by David Kitai

These days any interest in food tends to centre around a few key buzzwords. Terms like ‘natural’, ‘GMO-free’ and, above all, ‘organic’ are omnipresent in the restaurants and grocery stores we frequent. As students, with all our desire to do good and eat ethically, we’re especially taken in by them. They comfort and convince us that we’re not eating factory-farmed pork or mutant eggplant. Unfortunately, the vast majority of these labels are (in this writer’s opinion) nonsense, selling a product rarely worse or better than its non-organic counterpart for a 50% mark-up.

‘Natural’ is a totally unregulated term and means—quite literally—nothing. ‘GMO-free’ as well, means very little. We’ve been genetically modifying our food since the first Mesopotamian farmers started harvesting wheat. Without some GMO foods like Norman Borlaug’s dwarf wheat billions of people would not be alive today. My biggest issue though is with the latter of these three particular terms: organic.

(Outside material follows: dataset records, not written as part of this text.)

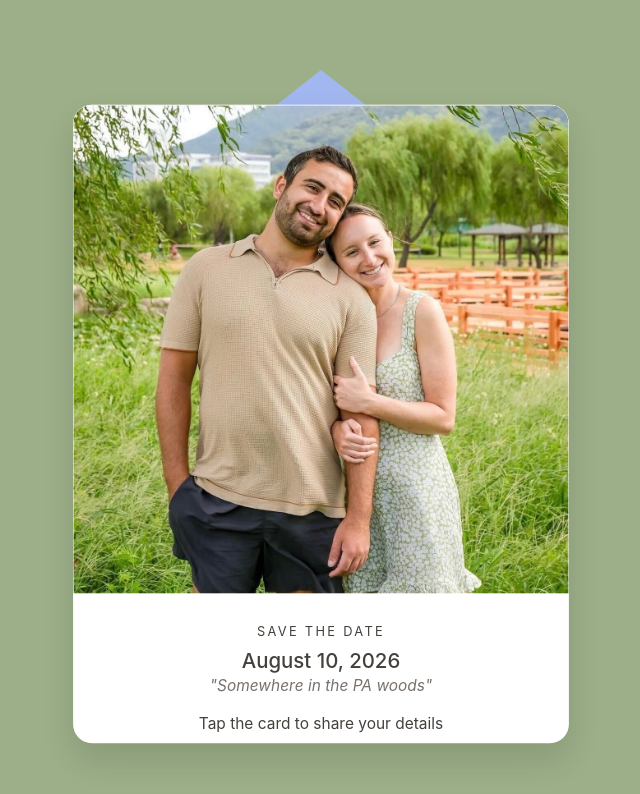
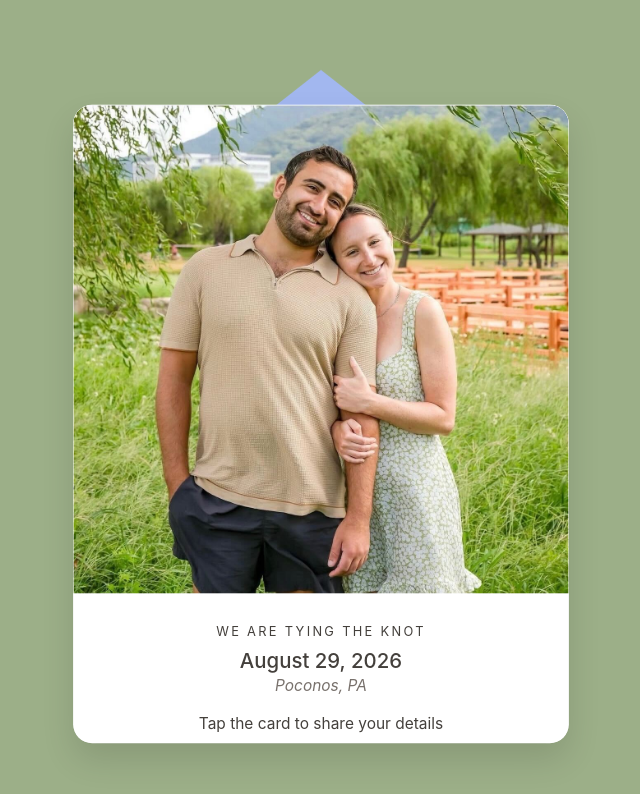
Before and after one commit to RoySchor/nadav-hannah-wedding-websites, a React (Vite) app in the folder save-the-date/: page / in a window 1280 px wide. Shown: the top 794 px of the page, without its empty margins (299-939 px from the left). Built offline with nearby package versions, Linux system fonts and the light colour scheme.

Commit message:
updating wording, favicon, and form

```diff
--- a/save-the-date/index.html
+++ b/save-the-date/index.html
@@ -3,7 +3,8 @@
   <head>
     <meta charset="UTF-8" />
     <meta name="viewport" content="width=device-width, initial-scale=1.0" />
-    <title>Save the Date - Nadav & Hannah</title>
+    <title>Nadav & Hannah</title>
+    <link rel="icon" type="image/x-icon" href="/favicon.ico" />
   </head>
   <body class="bg-stone-50">
     <div id="root"></div>
--- a/save-the-date/src/components/CardFront.css
+++ b/save-the-date/src/components/CardFront.css
@@ -40,7 +40,7 @@
 
 .card-front-instruction {
   margin-top: 1rem;
-  font-size: 0.875rem;
+  font-size: 0.75rem;
   line-height: 1.25rem;
 }
 
--- a/save-the-date/src/components/CardFront.jsx
+++ b/save-the-date/src/components/CardFront.jsx
@@ -7,9 +7,9 @@ export default function CardFront() {
     <div className="card-front-container">
       <TornImage src="/card.jpg" alt="Save the date" />
       <div className="card-front-content">
-        <p className="card-front-subtitle">Save the Date</p>
-        <p className="card-front-date">August 10, 2026</p>
-        <p className="card-front-location">"Somewhere in the PA woods"</p>
+        <p className="card-front-subtitle">We are tying the knot</p>
+        <p className="card-front-date">August 29, 2026</p>
+        <p className="card-front-location">Poconos, PA</p>
         <p className="card-front-instruction">Tap the card to share your details</p>
       </div>
     </div>
```
Also changed, not shown: 1 other file (tests, documents, lock files or other folders).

Here’s why.

Organic is a label. Duh, you answer. What I mean is that in order for a product to be certified organic a licensed third-party certification agency has to inspect and approve that product. These agencies are for-profit and paid by producers. According to statistics Canada, those agencies typically charge individual producers at least $1,000 per year. Even though an organic label means you can mark up your prices some producers elect to skip the fee.

It’s also important to know that in Canada, excluding Quebec, each agency sets its own standard. The approval of ambiguous practices like the use of natural pesticides varies between agencies. In comparison, American and European standards are more regulated.

This is all to say that when you’re shopping, the organic label is a better indicator of price than a product’s health value or ethical merits.

None of this is to say that the bad guys of food don’t exist. Monsanto does do evil things to farmers and consumers. Cargill pigs are essentially tortured. The good guys are out there too. Farms like South 50 in Port Hope, Ontario are raising grass-fed beef and pastured pork the absolute right way.

But if we can’t trust the labels, how can we tell what’s a genuinely good product? Here, dear readers, is the hard part. You’ve got to do some work of your own. Ask your grocer or butcher who their suppliers are and check them out online. When buying meat look for darker colours and yellow fat. For poultry specifically, choose cuts with firm flesh and more fat. When it comes to veggies, avoid the stuff that all looks identical. Variety is a better indicator of natural origins than any label. Most importantly, shop seasonally. Stop eating strawberries in February and switch to root veg in autumn.

What does %22organic%22 really mean?
Put down the strawberries in February and nobody gets hurt

The best bet is to find specific stores you trust. Toronto and other major cities are rife with food stores and restaurants catering to an ethically-minded clientele. In some cases they set their own standards for suppliers, eschewing organic food for specific farms they know well. Shop at those places, they’re helping us all be more morally sound people.